So far, only Brazil, Peru and Benin, Africa, have officially apologized. Brazilian President Luiz Inácio Lula da Silva did so in 2005 during a visit to Senegal. Peru apologized in 2009 for centuries of “abuse, exclusion and discrimination” against people of African descent. In 1999, President Mathieu Kérékou of Benin asked black Americans for forgiveness for the role that Africans themselves played in slavery. A minister and an ambassador to the United States did this again in 2000 and 2003.

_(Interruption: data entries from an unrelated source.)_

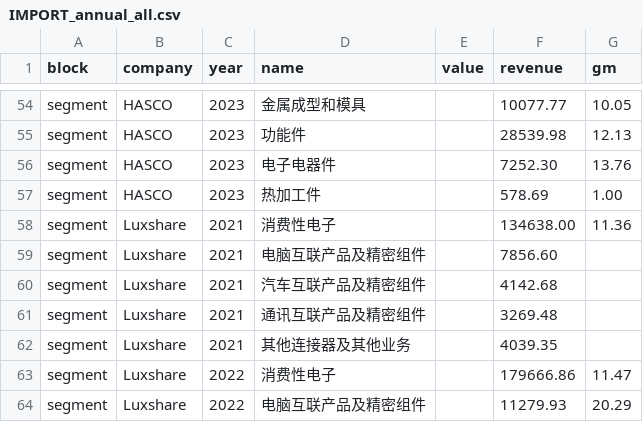
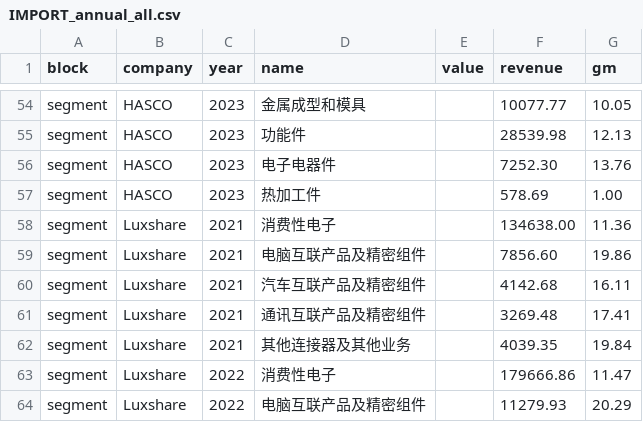
Before and after one commit to Z0228987/Competitor-Analysis, a CSV file: data/IMPORT_annual_all.csv, drawn as a sheet; only a part is shown, gaps mark what is left out.

```diff
--- a/data/IMPORT_annual_all.csv
+++ b/data/IMPORT_annual_all.csv
@@ -58,6 +58,6 @@ segment,HASCO,2023,热加工件,,578.69,1.00
 segment,Luxshare,2021,消费性电子,,134638.00,11.36
-segment,Luxshare,2021,电脑互联产品及精密组件,,7856.60,
-segment,Luxshare,2021,汽车互联产品及精密组件,,4142.68,
-segment,Luxshare,2021,通讯互联产品及精密组件,,3269.48,
-segment,Luxshare,2021,其他连接器及其他业务,,4039.35,
+segment,Luxshare,2021,电脑互联产品及精密组件,,7856.60,19.86
+segment,Luxshare,2021,汽车互联产品及精密组件,,4142.68,16.11
+segment,Luxshare,2021,通讯互联产品及精密组件,,3269.48,17.41
+segment,Luxshare,2021,其他连接器及其他业务,,4039.35,19.84
 segment,Luxshare,2022,消费性电子,,179666.86,11.47
```
Also changed, not shown: data/IMPORT_manual_all.csv.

Belgium apologized several times for crimes in its colonies, the most important of which were the Belgian Congo and Rwanda-Burundi in Africa, but never specifically mentioned slavery. The United States House of Representatives and Senate have also issued apologies, as have several individual states such as Alabama, North Carolina and Virginia.
A number of countries have expressed regret for the slavery past. The Minister of Labor Juan Carlos Aparicio Pérez spoke it out on behalf of Spain in 2001 and the British Prime Minister Tony Blair did so in 2006 and 2007. Portugal, which was also one of the largest slave traders for centuries, has never done so as far as is known. France, which has a rich colonial past in Africa and Southeast Asia, has also failed to do so.
Worldwide, various cities and companies have apologized. The British cities of London and Liverpool and Chicago and Charleston in the US did so, as did the insurance company Lloyd’s of London and pub operator Greene King. In Liverpool, then an important port city for the slave trade, annual commemorations have been held ever since.
In the Netherlands, apologies have been offered by Amsterdam, Rotterdam, Utrecht, The Hague, the province of North Holland and by De Nederlandsche Bank (DNB). Middelburg will follow next year during Keti Koti, the annual celebration on July 1 of the abolition of slavery. In 2023, that date will be extra special, because it will be 150 years ago that slavery ended in practice.
From 1621, the Netherlands became one of the largest slave traders in the world. Slavery was legally abolished in 1863, but then it took another ten years for the enslaved to be freed.